BUCHAREST, Romania -- Twenty-three years after communism collapsed, the Palace of the Parliament, a gargantuan Stalinist symbol and the most concrete legacy of ex-dictator Nicolae Ceausescu, has emerged as an unlikely pillar of Romania’s nascent democracy.
And while it remains one of the most controversial projects of Ceausescu’s 25-year rule — albeit one that has gradually found a place in the nation’s psyche — it’s also now a tourist attraction, visited by tens of thousands of Romanians and foreigners every year.
The palace, so big it can be seen from space, tentatively opened its doors in early 1990 when Romanians were still raw from the trauma of communism. Described by some as a giant Stalinist wedding cake, it’s the world’s second-largest administrative building after the Pentagon, at 3.77 million square feet.
Parliament and the Constitutional Court are housed inside, along with the South-East European Law Enforcement Center, which fights crime, smuggling and fraud-fighting. Just days before Christmas, Parliament members met inside to vote on a new government. But over time the palace has become as much a magnet for glamorous events and celebrity photo-ops as it is a site for government affairs.
Brides pose in front of the yellow stone facade, while weddings, balls, movies and fashion shows and shoots take place inside. It’s hosted celebrities — Michael Jackson moonwalked in front of the building after a press conference, Colombian pop star Shakira sang outside in the rain, and Hollywood actor Ethan Hawke attended a ball there to raise money for disadvantaged children. Visiting politicians have included former U.S. President George Bush, Russia’s Vladimir Putin, and in October, German chancellor Angela Merkel, who made a speech to 16 European prime ministers.

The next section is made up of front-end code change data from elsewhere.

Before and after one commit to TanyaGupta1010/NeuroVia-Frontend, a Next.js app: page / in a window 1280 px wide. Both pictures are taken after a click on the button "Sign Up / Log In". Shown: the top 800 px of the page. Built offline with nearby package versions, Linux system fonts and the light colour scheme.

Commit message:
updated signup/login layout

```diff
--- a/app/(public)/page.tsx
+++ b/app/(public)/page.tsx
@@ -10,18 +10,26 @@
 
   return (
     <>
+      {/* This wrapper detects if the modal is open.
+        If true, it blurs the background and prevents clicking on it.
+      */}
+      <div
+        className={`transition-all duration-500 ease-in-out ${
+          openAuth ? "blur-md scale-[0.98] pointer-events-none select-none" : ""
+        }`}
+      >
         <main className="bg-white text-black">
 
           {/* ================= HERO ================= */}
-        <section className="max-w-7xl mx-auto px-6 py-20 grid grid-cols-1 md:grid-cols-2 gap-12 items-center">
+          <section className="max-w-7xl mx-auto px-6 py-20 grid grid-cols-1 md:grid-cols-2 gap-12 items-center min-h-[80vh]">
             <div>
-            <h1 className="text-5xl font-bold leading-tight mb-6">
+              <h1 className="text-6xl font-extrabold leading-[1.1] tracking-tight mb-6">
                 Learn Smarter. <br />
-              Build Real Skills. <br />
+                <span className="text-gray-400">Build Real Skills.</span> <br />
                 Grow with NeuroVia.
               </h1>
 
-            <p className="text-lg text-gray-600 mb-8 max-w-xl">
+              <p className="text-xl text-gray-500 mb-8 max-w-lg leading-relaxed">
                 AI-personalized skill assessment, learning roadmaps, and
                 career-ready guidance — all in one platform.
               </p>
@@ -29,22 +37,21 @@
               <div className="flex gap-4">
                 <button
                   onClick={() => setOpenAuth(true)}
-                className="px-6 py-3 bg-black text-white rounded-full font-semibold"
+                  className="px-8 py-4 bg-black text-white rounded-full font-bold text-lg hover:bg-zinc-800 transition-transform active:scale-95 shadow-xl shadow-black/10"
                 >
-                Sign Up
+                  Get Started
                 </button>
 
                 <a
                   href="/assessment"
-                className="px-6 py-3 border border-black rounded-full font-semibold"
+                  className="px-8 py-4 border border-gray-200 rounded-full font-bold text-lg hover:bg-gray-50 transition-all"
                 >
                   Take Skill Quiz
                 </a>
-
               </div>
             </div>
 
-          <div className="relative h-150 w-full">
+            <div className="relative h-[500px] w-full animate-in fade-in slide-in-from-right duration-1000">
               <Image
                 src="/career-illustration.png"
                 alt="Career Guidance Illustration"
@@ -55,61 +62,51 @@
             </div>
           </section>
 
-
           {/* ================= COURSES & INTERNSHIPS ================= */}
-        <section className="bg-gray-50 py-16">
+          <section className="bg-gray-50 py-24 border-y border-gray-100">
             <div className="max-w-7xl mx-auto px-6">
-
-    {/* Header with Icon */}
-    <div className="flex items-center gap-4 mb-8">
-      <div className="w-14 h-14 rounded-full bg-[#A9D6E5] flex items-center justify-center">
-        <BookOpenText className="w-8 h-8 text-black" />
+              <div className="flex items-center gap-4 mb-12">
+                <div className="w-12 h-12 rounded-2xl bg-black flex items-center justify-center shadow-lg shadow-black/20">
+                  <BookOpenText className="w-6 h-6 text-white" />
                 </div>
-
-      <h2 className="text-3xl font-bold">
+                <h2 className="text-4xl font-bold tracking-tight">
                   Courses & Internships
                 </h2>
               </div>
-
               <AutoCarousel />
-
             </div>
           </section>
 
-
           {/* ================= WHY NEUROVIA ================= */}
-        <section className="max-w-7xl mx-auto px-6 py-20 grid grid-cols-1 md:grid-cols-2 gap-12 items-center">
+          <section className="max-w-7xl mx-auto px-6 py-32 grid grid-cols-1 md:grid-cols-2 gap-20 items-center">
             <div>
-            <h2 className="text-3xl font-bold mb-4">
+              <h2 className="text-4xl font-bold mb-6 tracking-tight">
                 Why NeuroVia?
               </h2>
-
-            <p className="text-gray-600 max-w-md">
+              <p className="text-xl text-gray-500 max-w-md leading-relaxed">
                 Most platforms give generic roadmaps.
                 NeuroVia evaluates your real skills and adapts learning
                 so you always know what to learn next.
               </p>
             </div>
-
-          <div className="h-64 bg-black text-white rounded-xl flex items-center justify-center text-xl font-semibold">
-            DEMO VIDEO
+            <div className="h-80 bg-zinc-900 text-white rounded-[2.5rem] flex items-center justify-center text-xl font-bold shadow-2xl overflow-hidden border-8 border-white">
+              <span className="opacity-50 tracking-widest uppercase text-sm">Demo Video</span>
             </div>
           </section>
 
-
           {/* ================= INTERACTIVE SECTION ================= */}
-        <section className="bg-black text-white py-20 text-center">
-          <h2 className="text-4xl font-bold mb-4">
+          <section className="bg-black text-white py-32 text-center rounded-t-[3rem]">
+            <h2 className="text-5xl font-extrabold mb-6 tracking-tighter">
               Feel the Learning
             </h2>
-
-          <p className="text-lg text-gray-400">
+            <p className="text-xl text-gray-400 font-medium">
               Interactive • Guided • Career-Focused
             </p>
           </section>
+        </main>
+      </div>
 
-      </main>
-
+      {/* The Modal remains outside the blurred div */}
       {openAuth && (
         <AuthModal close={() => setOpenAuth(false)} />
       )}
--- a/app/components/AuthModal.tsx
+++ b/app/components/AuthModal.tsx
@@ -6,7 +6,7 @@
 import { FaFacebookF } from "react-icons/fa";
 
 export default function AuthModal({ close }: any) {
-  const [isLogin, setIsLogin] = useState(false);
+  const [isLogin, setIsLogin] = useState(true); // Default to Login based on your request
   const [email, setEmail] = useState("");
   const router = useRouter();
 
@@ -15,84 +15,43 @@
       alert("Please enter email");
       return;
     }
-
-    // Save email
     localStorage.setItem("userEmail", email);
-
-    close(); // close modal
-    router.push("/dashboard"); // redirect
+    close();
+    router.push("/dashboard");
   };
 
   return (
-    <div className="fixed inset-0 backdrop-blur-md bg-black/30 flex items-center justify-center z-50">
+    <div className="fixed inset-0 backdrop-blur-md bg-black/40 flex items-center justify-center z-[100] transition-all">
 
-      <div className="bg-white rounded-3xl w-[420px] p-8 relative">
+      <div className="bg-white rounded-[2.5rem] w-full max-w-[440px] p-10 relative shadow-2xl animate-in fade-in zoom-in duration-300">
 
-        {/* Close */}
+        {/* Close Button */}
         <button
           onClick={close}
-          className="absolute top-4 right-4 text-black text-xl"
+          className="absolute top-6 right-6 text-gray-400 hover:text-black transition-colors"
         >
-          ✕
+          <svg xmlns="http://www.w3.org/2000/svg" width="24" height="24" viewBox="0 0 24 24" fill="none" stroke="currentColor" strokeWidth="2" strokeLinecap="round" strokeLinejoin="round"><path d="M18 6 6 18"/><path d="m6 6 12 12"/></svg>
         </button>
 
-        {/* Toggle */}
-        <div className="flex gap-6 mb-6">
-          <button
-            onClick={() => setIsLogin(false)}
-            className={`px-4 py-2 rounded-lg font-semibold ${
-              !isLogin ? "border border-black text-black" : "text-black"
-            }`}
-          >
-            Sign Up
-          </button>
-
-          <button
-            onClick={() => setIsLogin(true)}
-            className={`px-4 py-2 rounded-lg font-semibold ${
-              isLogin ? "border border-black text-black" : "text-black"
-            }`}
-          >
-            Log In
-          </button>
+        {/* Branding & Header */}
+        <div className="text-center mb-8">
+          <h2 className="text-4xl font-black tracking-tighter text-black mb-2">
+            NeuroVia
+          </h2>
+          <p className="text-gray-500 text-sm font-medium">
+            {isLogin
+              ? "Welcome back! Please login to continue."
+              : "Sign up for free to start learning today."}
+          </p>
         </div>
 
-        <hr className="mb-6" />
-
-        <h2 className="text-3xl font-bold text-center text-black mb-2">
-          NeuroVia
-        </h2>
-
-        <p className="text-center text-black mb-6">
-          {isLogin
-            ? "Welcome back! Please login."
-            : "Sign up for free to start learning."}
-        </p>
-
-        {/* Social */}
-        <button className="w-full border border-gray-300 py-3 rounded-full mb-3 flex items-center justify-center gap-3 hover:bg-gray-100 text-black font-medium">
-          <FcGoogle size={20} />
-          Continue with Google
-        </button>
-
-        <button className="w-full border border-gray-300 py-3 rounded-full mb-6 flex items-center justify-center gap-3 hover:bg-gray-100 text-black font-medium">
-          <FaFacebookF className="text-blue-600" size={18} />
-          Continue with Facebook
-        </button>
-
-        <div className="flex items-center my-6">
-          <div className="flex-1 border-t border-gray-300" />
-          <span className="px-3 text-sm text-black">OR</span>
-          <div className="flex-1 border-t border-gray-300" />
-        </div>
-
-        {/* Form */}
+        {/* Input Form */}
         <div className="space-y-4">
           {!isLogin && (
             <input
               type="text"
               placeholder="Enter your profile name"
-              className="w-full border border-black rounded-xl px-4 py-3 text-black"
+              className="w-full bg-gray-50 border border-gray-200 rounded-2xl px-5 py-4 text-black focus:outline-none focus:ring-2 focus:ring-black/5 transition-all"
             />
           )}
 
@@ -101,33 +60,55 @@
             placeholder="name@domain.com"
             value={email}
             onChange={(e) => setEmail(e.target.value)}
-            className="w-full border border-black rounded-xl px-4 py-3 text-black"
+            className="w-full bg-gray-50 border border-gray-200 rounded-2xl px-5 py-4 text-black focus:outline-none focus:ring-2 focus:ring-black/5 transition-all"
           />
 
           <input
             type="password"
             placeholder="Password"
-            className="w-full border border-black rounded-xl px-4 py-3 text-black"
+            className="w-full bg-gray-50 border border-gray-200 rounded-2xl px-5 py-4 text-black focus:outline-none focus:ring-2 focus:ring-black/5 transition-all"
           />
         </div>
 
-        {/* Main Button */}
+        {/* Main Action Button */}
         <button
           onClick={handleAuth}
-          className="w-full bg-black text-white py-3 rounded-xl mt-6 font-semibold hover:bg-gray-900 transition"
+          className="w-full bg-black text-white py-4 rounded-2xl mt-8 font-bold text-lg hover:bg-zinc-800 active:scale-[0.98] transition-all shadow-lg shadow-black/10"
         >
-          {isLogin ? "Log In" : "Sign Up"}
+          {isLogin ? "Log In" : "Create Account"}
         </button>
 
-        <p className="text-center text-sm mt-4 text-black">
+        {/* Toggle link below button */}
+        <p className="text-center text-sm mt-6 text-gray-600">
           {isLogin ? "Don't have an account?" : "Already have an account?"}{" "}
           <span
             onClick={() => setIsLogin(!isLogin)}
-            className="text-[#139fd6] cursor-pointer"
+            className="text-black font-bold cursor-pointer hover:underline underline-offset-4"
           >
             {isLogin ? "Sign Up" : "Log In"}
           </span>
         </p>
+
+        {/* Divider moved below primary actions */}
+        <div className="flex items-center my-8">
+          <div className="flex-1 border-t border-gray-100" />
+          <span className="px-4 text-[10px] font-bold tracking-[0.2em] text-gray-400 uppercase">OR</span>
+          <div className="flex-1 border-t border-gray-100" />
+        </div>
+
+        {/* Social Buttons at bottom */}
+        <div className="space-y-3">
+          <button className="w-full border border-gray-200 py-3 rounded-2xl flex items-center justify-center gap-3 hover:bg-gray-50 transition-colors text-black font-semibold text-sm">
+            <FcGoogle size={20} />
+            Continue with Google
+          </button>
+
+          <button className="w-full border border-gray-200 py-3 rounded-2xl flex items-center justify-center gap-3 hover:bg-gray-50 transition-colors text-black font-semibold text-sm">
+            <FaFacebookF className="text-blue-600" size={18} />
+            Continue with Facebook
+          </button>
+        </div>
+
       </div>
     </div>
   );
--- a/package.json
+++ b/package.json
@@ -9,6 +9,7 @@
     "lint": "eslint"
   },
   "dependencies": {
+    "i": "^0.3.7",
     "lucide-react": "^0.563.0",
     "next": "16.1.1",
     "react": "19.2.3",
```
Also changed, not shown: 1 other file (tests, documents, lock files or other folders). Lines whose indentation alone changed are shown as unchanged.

On his 90th birthday in October 2011, former King Michael attended his first Parliament sitting there in six decades, calling on Romanians to continue to build democracy. British TV producers even drove cars in the palace’s underground tunnels to show how cavernous it was.
Construction on the grandiose project began in the early 1980s, when food rationing and power cuts were common. Some 9,000 homes were demolished, residents were given just days to vacate their homes, churches and synagogues were razed or moved, and two mountains of marble were hacked down for the 275-foot high palace to be built.
Ceausescu designed the palace to house the government and Parliament after the devastating earthquake of 1977 where swaths of buildings crumbled in the capital and more than1,500 people died. A semi-literate son of a peasant, Ceausescu was nothing if not ambitious: He wanted the new building to withstand any earthquake and last 500 years.
A million Romanians, including thousands of soldiers, were enlisted to work around the clock on the construction, painstakingly carving huge oak, elm and cherry doors and sculpting giant crystal chandeliers for marble rooms almost as big as athletic fields. Today’s tours sample only parts of the building and last just one to two hours, but it would take a day to visit all the rooms and almost an hour just to walk around the perimeter.
The palace is perched atop a man-made hill at the end of the United Nations’ boulevard that is deliberately one yard wider than Paris’ famous Champs Elysees. Outside, the European Union, NATO and Romanian flags flutter.